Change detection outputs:
........
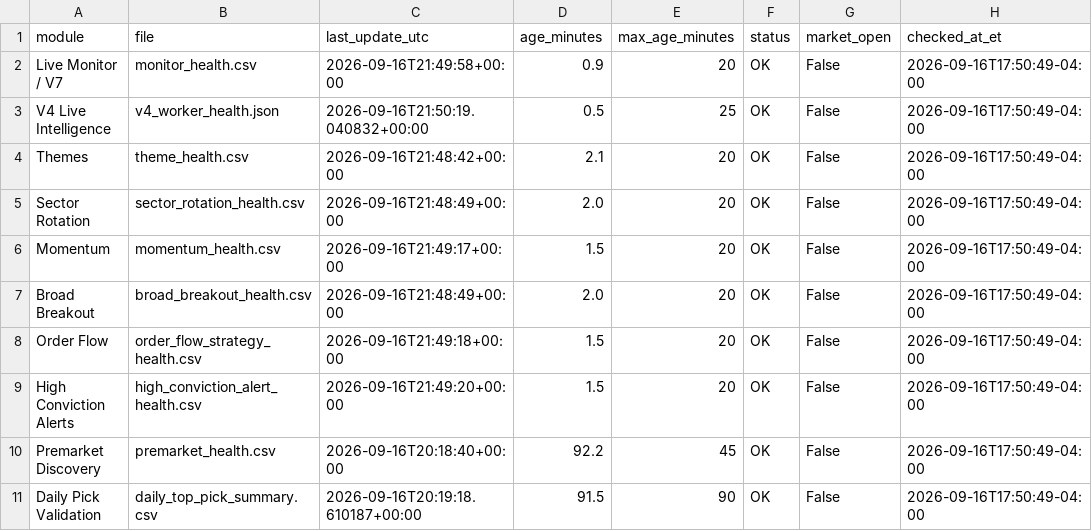
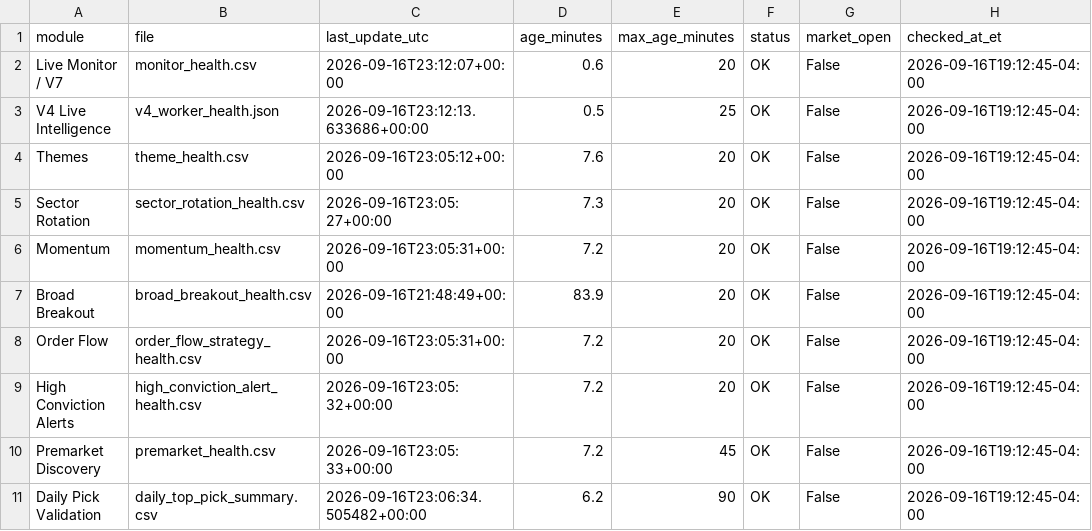
Before and after one commit to AmolBhosale1989/ai-market-scanner, a CSV file: dashboard-data/live_system_health.csv, drawn as a sheet.

Commit message:
Update unified live-system health [skip ci]

```diff
--- a/dashboard-data/live_system_health.csv
+++ b/dashboard-data/live_system_health.csv
@@ -1,11 +1,11 @@
 module,file,last_update_utc,age_minutes,max_age_minutes,status,market_open,checked_at_et
-Live Monitor / V7,monitor_health.csv,2026-09-16T21:49:58+00:00,0.9,20,OK,False,2026-09-16T17:50:49-04:00
-V4 Live Intelligence,v4_worker_health.json,2026-09-16T21:50:19.040832+00:00,0.5,25,OK,False,2026-09-16T17:50:49-04:00
-Themes,theme_health.csv,2026-09-16T21:48:42+00:00,2.1,20,OK,False,2026-09-16T17:50:49-04:00
-Sector Rotation,sector_rotation_health.csv,2026-09-16T21:48:49+00:00,2.0,20,OK,False,2026-09-16T17:50:49-04:00
-Momentum,momentum_health.csv,2026-09-16T21:49:17+00:00,1.5,20,OK,False,2026-09-16T17:50:49-04:00
-Broad Breakout,broad_breakout_health.csv,2026-09-16T21:48:49+00:00,2.0,20,OK,False,2026-09-16T17:50:49-04:00
-Order Flow,order_flow_strategy_health.csv,2026-09-16T21:49:18+00:00,1.5,20,OK,False,2026-09-16T17:50:49-04:00
-High Conviction Alerts,high_conviction_alert_health.csv,2026-09-16T21:49:20+00:00,1.5,20,OK,False,2026-09-16T17:50:49-04:00
-Premarket Discovery,premarket_health.csv,2026-09-16T20:18:40+00:00,92.2,45,OK,False,2026-09-16T17:50:49-04:00
-Daily Pick Validation,daily_top_pick_summary.csv,2026-09-16T20:19:18.610187+00:00,91.5,90,OK,False,2026-09-16T17:50:49-04:00
+Live Monitor / V7,monitor_health.csv,2026-09-16T23:12:07+00:00,0.6,20,OK,False,2026-09-16T19:12:45-04:00
+V4 Live Intelligence,v4_worker_health.json,2026-09-16T23:12:13.633686+00:00,0.5,25,OK,False,2026-09-16T19:12:45-04:00
+Themes,theme_health.csv,2026-09-16T23:05:12+00:00,7.6,20,OK,False,2026-09-16T19:12:45-04:00
+Sector Rotation,sector_rotation_health.csv,2026-09-16T23:05:27+00:00,7.3,20,OK,False,2026-09-16T19:12:45-04:00
+Momentum,momentum_health.csv,2026-09-16T23:05:31+00:00,7.2,20,OK,False,2026-09-16T19:12:45-04:00
+Broad Breakout,broad_breakout_health.csv,2026-09-16T21:48:49+00:00,83.9,20,OK,False,2026-09-16T19:12:45-04:00
+Order Flow,order_flow_strategy_health.csv,2026-09-16T23:05:31+00:00,7.2,20,OK,False,2026-09-16T19:12:45-04:00
+High Conviction Alerts,high_conviction_alert_health.csv,2026-09-16T23:05:32+00:00,7.2,20,OK,False,2026-09-16T19:12:45-04:00
+Premarket Discovery,premarket_health.csv,2026-09-16T23:05:33+00:00,7.2,45,OK,False,2026-09-16T19:12:45-04:00
+Daily Pick Validation,daily_top_pick_summary.csv,2026-09-16T23:06:34.505482+00:00,6.2,90,OK,False,2026-09-16T19:12:45-04:00
```
Also changed, not shown: 1 other file.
........
Each line of the data that holds the word "Discovery" should be copied.

-Premarket Discovery,premarket_health.csv,2026-09-16T20:18:40+00:00,92.2,45,OK,False,2026-09-16T17:50:49-04:00
+Premarket Discovery,premarket_health.csv,2026-09-16T23:05:33+00:00,7.2,45,OK,False,2026-09-16T19:12:45-04:00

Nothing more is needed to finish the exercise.